13th March 2019 UK drone regulation changes
The flying of drones near active aerodromes has become an increasing issue over the last couple of years. As a result, the regulations for flying around active aerodromes were changed in July 2018. However, following incidents at Gatwick and Heathrow around Christmas 2018, the rules have been changed. I’ll probably discuss elsewhere whether these rules will actually have any impact whatsoever on preventing malicious interference of manned aircraft operations but the legislation is what it is, so here is my summary.
The first thing to say is, it’s not all bad, so read on and see if you could actually benefit from the new legislation.
Here are the references:
This is CAP 1763, it is the CAA summary of the changes, so can be seen as the definitive source of information:
This is a useful online map of the UAS flight restriction zones around UK airfields:
And for you legal purists here is the legislation that will become effective on March 13th 2019. The Air Navigation Order (ANO) will then be updated:
What is the implication on my drone operations?
The key implication is that if you are flying any drone of any size at any time for any purpose (commercial or recreational) within a flight restriction zone (FRZ) or runway protection zone, you must have permission from somebody. If air traffic control (ATC) is active it will be them, if there is no ATC but there is a flight information service (FIS) it will be them. Failing that it is the aerodrome operator.
Let’s use Norwich (my home turf) as an example.
The FRZ is anywhere within the aerodrome traffic zone (ATZ) of the aerodrome. So basically, if there is an ATZ on the chart, you can just read that as being the FRZ. This will either have a 2 or 2.5 nautical mile radius, dependent on the length of the runway. In addition to this, the runway protection zones extend 5km from each end of each runway and are 1km wide centred on the runway.
So, flights anywhere within the blue areas will generally need permission from ATC, but definitely from someone.
Now, in CAP 1763, it states “If there is an air traffic control unit (ATC) or a flight information service (FIS) unit in place (ie. there is someone in the ‘control tower’ at the time of the flight that you can speak to), then this ATC/FIS unit will issue the permission to fly. In this case, it may be possible to also obtain permission to fly above 400ft if the air traffic situation can permit this.”

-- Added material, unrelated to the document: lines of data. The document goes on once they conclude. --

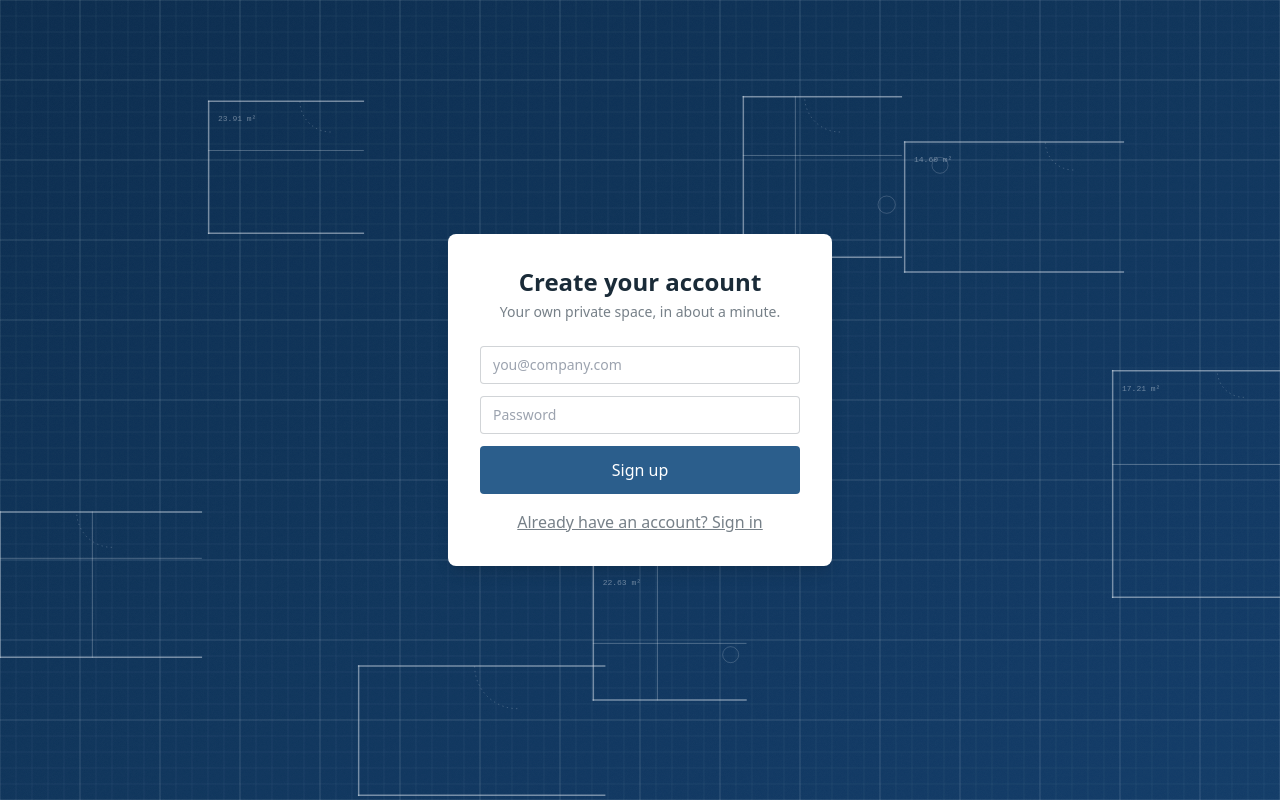
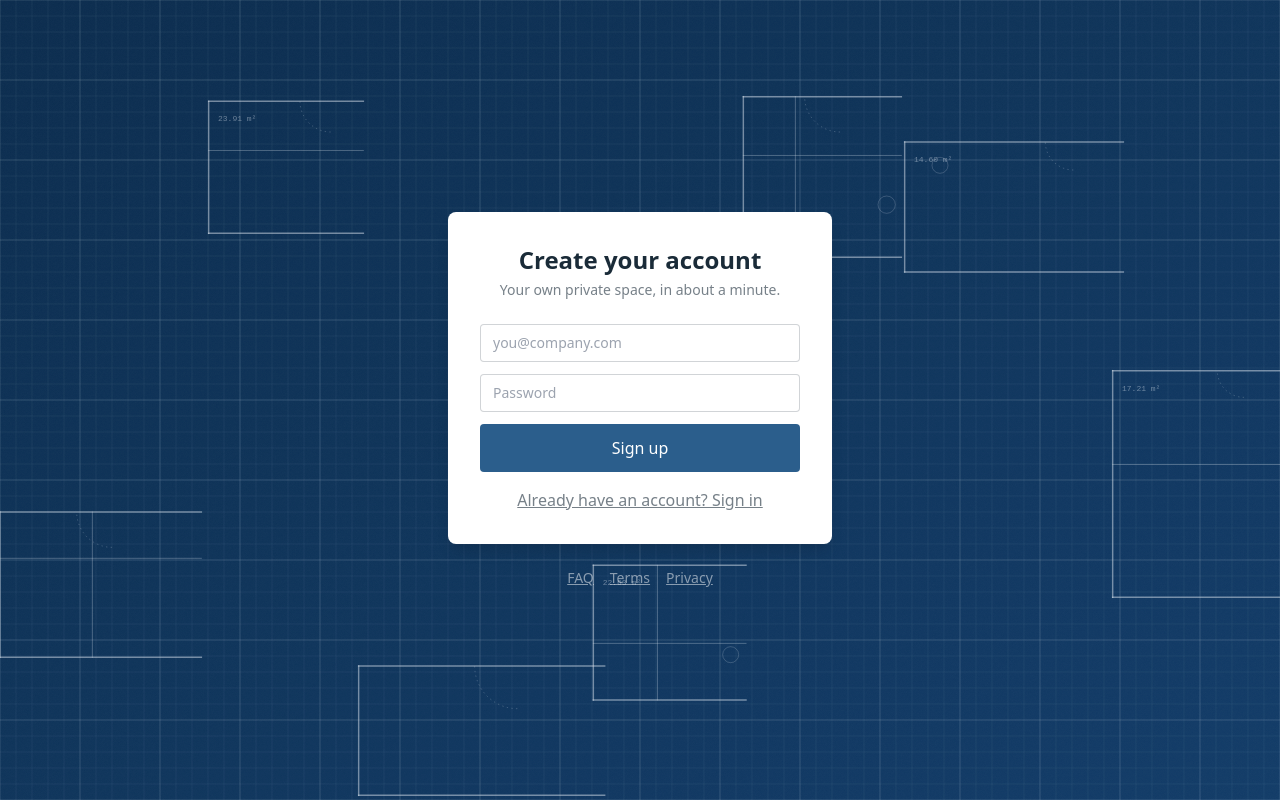
Before and after one commit to atlasnyc1/gc-tracker, a Next.js app: page /login in a window 1280 px wide. Built offline with nearby package versions, Linux system fonts and the light colour scheme.

Commit message:
Add FAQ, Terms, and Privacy links to login page

```diff
--- a/app/login/page.tsx
+++ b/app/login/page.tsx
@@ -86,6 +86,18 @@ export default function LoginPage() {
             : "Don't have an account? Sign up"}
         </button>
       </div>
+
+      <div className="mt-6 flex gap-4 text-sm text-white/50">
+        <a href="/faq" className="underline">
+          FAQ
+        </a>
+        <a href="/terms" className="underline">
+          Terms
+        </a>
+        <a href="/privacy" className="underline">
+          Privacy
+        </a>
+      </div>
     </main>
   );
 }
```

This implies that an immediate verbal permission is acceptable which is in line with the “equivalence” concept of manned and unmanned operations. I will double-check this with our local ATC and make sure they are happy. The thing that worries me most about this legislation is the potential extra workload it places on ATC if everyone does it properly.
Within an ATC you can potentially fly above 400 feet
As you can see from the quote above, it “may” also be possible to obtain permission to fly above 400 feet. This is potentially great for operators who want to get that bigger picture! Please bear in mind that this requires a permission from ATC. It’s something that I would potentially discuss with them in advance rather than on the day, as it is much more likely to bring you into conflict with other aircraft within the ATZ. But, looking at the map again, this gives me good potential for certain jobs on the north side of the city.
You are still responsible for the safety of all flights
In that respect, nothing has changed! Article 94(2), article 241 and your standard separation distances in article 95 still apply. As a result, when operating within an FRZ you must also do your general due diligence as well.
I hope that helps, if you think any of this is wrong or you have further questions, please let me know on the Facebook group or at firstname.lastname@example.org